WHAT THE TASK REQUIRES
Below is a listing. Gather each line of it that contains "ниже".

INFORMATION SUPPLIED
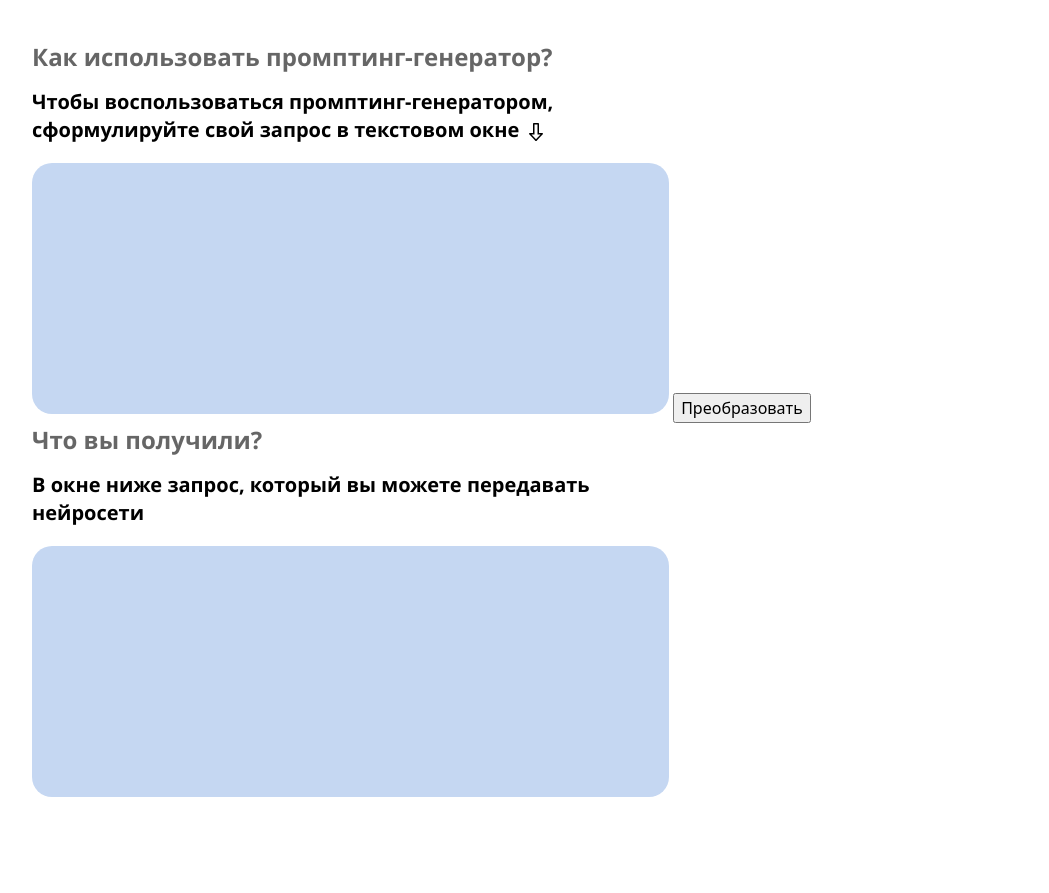
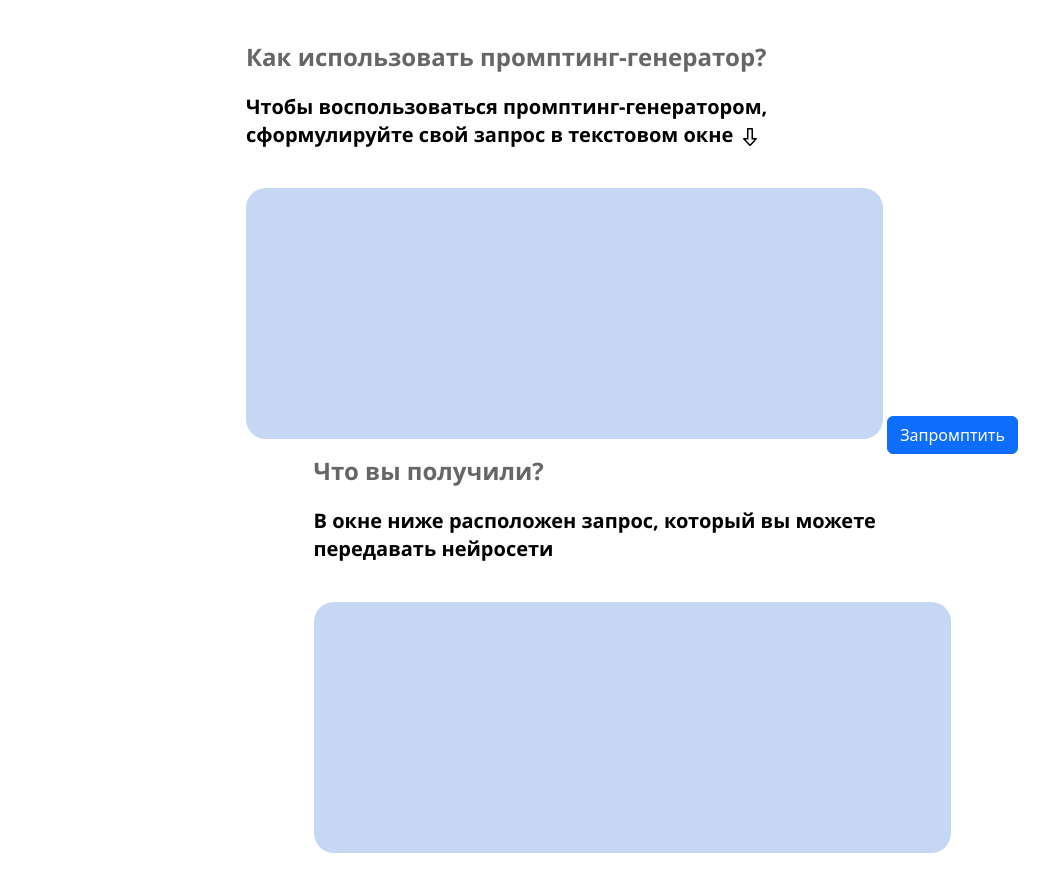
Before and after one commit to ItsMyPain/Hackathon-2.0, a Flask app: template templates/prompt.html in a window 1280 px wide. Shown: the part 125-1018 px from the top of the page, without its empty margins (8-1057 px from the left). Before the commit the page ends 922 px from the top, so only its background shows below. Run offline with Flask 3, Linux system fonts and the light colour scheme; the template is opened without the code that fills it: values that come from a table or form of the project are taken from there, others are empty; parts of the project's set-up code (start-up, migrations or seed data) failed here and were passed over.

Commit message:
frontend fixes

```diff
--- a/forms.py
+++ b/forms.py
@@ -5,4 +5,4 @@ from wtforms.validators import DataRequired
 
 class MainForm(FlaskForm):
     text = TextAreaField('Запрос', validators=[DataRequired()])
-    submit = SubmitField('Преобразовать')
+    submit = SubmitField('Запромптить')
--- a/server.py
+++ b/server.py
@@ -13,7 +13,6 @@ with app.app_context():
     update_iamtoken(2)
     openai.api_key = app.config["OPENAI_API_KEY"]
     app.app_ctx_globals_class.summarizer = pipeline("summarization", model="facebook/bart-large-cnn")
-
 menu = {
     "/about": "О нас",
     "/wiki": "Что такое промпт?",
--- a/static/prompt.css
+++ b/static/prompt.css
@@ -16,6 +16,7 @@
     line-height: 28px;
     height: 60px;
     width: 630px;
+    margin: 0 0 15px 0;
 }
 
 .prompt-input {
@@ -30,6 +31,9 @@
 
 .flex-col {
     display: flex;
-    gap: 15px;
+    gap: 20px;
     flex-direction: column;
+    justify-content: flex-start;
+    align-content: center;
+    flex-wrap: wrap;
 }
--- a/templates/prompt.html
+++ b/templates/prompt.html
@@ -29,13 +29,13 @@
             {% if form.text.errors -%}
             <span class="field-error">{{ form.text.errors[0] }}</span>
             {%- endif %}
-            {{ form.submit() }}
+            {{ form.submit(class="btn btn-primary main-btn") }}
         </form>
     </div>
     <div class="col flex-col">
         <div class="top-text">Что вы получили?</div>
         <div class="center-text">
-            В окне ниже запрос, который вы можете передавать нейросети
+            В окне ниже расположен запрос, который вы можете передавать нейросети
         </div>
         <textarea class="prompt-input" disabled>{{ data }}</textarea>
     </div>
```
Also changed, not shown: utils.py (+4 -4 lines).
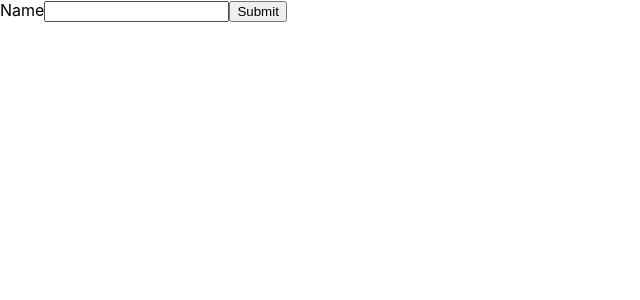
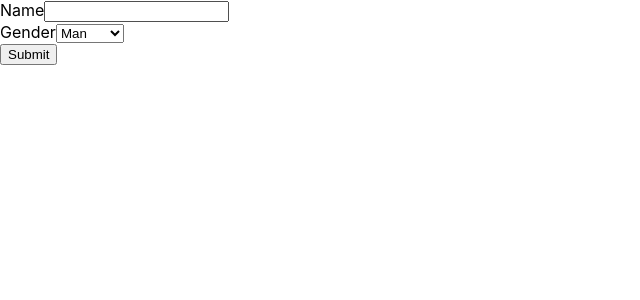
Before and after one commit to seoyeon08/learning, a React (Create React App) app in the folder my-app/: page / in a window 1280 px wide. Shown: the top 300 px of the page, without its empty margins (0-640 px from the left). Built offline with nearby package versions, Linux system fonts and the light colour scheme.

Commit message:
end signUp.js

```diff
--- a/my-app/src/Chapter09/SignUp.js
+++ b/my-app/src/Chapter09/SignUp.js
@@ -5,18 +5,20 @@ class SignUp extends React.Component {
         super(props);
 
         this.state={
-            name: ''
+            name: '',
+            gender: '1',
         }
     }
 
     handleChange = (event) => {
         this.setState({
             [event.target.name]: event.target.value
+
         });
     }
 
     render() {
-        var {name} = this.state;
+        var {name, gender} = this.state;
 
         return(
             <form onSubmit={this.handleSubmit}>
@@ -28,6 +30,18 @@ class SignUp extends React.Component {
                         value={name}
                         onChange={this.handleChange}/>
                 </label>
+                <br />
+                <label>
+                    Gender
+                    <select
+                        name={'gender'}
+                        value={gender}
+                        onChange={this.handleChange}>
+                        <option value={1}>Man</option>
+                        <option value={0}>Woman</option>
+                    </select>
+                </label>
+                <br />
                 <input type='submit' value='Submit' />
             </form>
         )
```
Also changed, not shown: 1 other file (tests, documents, lock files or other folders).
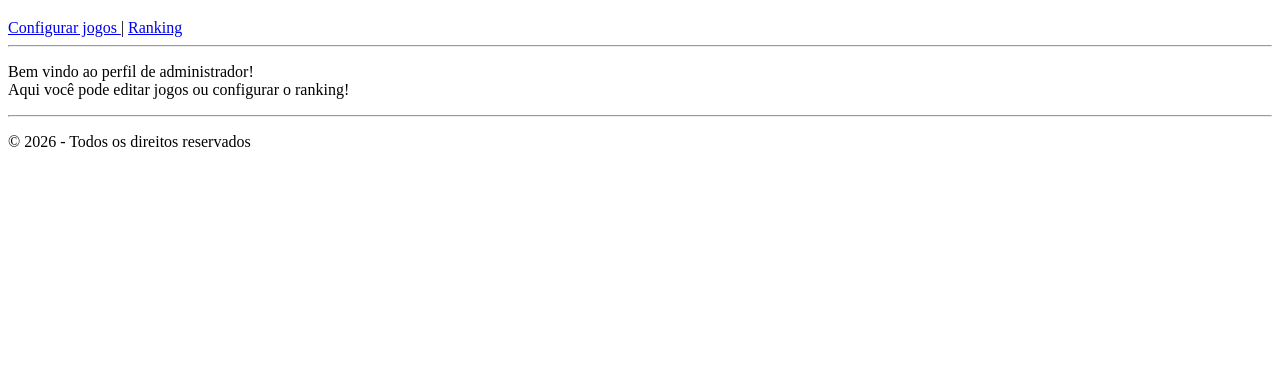
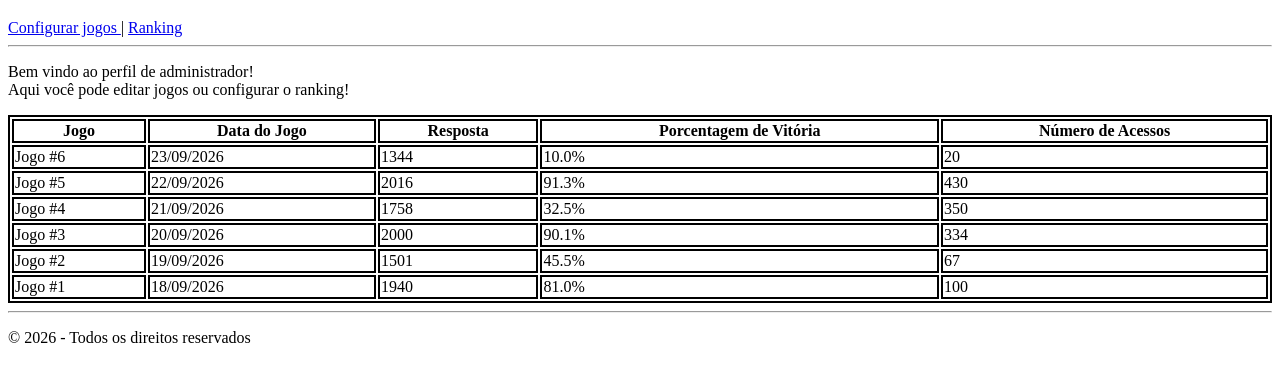
Before and after one commit to Gustavo24104/ppi-trabalhos, a plain HTML site: page trabalho1/perfil.html in a window 1280 px wide. Shown: the part 61-442 px from the top of the page. Drawn offline with Linux system fonts and the light colour scheme.

Commit message:
Creating tables for the website

```diff
--- a/trabalho1/perfil.html
+++ b/trabalho1/perfil.html
@@ -1,5 +1,10 @@
 <!DOCTYPE HTML>
 <html lang="pt-br">
+	<style>
+		table, th, td {
+  			border: 2px solid black;
+		}
+	</style>
 	<header>
 		<h1> Administrador </h1>
 		<nav>
@@ -14,6 +19,67 @@
 		Aqui você pode editar jogos ou configurar o ranking!
 		</p>
 	</section>
+
+	<section>
+		<table style="width:100%">
+			<tr>
+				<th>Jogo</th>
+				<th>Data do Jogo</th>
+				<th>Resposta</th>
+				<th>Porcentagem de Vitória</th>
+				<th>Número de Acessos</th>
+			</tr>
+
+			<tr>
+				<td>Jogo #6</td>
+				<td>23/09/2026</td>
+				<td>1344</td>
+				<td>10.0%</td>
+				<td>20</td>
+			</tr>
+
+			<tr>
+				<td>Jogo #5</td>
+				<td>22/09/2026</td>
+				<td>2016</td>
+				<td>91.3%</td>
+				<td>430</td>
+			</tr>
+
+			<tr>
+				<td>Jogo #4</td>
+				<td>21/09/2026</td>
+				<td>1758</td>
+				<td>32.5%</td>
+				<td>350</td>
+			</tr>
+
+			<tr>
+				<td>Jogo #3</td>
+				<td>20/09/2026</td>
+				<td>2000</td>
+				<td>90.1%</td>
+				<td>334</td>
+			</tr>
+
+			<tr>
+				<td>Jogo #2</td>
+				<td>19/09/2026</td>
+				<td>1501</td>
+				<td>45.5%</td>
+				<td>67</td>
+			</tr>
+
+			<tr>
+				<td>Jogo #1</td>
+				<td>18/09/2026</td>
+				<td>1940</td>
+				<td>81.0%</td>
+				<td>100</td>
+			</tr>
+
+		</table>
+	</section>
 	<hr>
 	<footer>
 		<p> © 2026 - Todos os direitos reservados </p>
```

PROBLEM SOLUTION
-            В окне ниже запрос, который вы можете передавать нейросети
+            В окне ниже расположен запрос, который вы можете передавать нейросети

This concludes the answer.